DATA RECORDS:
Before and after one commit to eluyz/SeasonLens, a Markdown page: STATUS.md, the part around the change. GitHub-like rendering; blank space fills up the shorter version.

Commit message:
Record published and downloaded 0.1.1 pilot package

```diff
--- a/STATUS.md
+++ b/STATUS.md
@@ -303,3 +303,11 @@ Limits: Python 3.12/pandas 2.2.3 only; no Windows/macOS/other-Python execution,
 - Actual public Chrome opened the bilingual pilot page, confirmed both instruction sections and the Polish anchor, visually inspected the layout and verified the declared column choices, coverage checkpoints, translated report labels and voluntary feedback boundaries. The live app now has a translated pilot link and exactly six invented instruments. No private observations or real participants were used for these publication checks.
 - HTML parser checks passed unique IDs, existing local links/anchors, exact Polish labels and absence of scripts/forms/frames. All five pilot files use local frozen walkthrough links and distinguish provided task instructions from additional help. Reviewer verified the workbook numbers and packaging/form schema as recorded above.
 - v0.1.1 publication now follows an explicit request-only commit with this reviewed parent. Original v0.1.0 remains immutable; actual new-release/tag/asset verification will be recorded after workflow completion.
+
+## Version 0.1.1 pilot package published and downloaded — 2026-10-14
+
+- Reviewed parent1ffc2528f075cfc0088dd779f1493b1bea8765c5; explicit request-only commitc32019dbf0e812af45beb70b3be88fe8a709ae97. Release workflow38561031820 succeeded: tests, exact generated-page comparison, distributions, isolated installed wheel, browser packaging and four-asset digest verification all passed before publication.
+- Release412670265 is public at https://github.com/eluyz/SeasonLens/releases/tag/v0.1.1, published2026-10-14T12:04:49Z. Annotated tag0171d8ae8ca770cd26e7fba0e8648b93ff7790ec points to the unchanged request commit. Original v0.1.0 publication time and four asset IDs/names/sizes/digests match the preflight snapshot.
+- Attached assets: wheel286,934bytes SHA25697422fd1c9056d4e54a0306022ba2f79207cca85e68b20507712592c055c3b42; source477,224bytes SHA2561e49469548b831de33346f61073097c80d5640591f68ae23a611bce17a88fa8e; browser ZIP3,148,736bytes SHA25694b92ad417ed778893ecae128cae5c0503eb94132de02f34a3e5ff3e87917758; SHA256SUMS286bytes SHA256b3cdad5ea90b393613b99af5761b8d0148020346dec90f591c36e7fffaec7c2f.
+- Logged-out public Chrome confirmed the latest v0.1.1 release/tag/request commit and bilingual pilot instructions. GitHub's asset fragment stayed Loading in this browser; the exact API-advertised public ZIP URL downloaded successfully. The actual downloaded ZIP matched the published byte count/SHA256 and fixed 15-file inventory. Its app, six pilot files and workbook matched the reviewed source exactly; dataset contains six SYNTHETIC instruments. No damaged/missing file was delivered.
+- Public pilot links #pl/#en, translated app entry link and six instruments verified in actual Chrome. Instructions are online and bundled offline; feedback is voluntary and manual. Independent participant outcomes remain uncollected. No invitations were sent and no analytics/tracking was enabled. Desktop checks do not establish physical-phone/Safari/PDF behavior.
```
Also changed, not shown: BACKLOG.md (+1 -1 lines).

EXERCISE OBJECTIVE: Write the number of lines in the data above that contain the word "publication", and add nothing to it.

YOUR RESPONSE: 4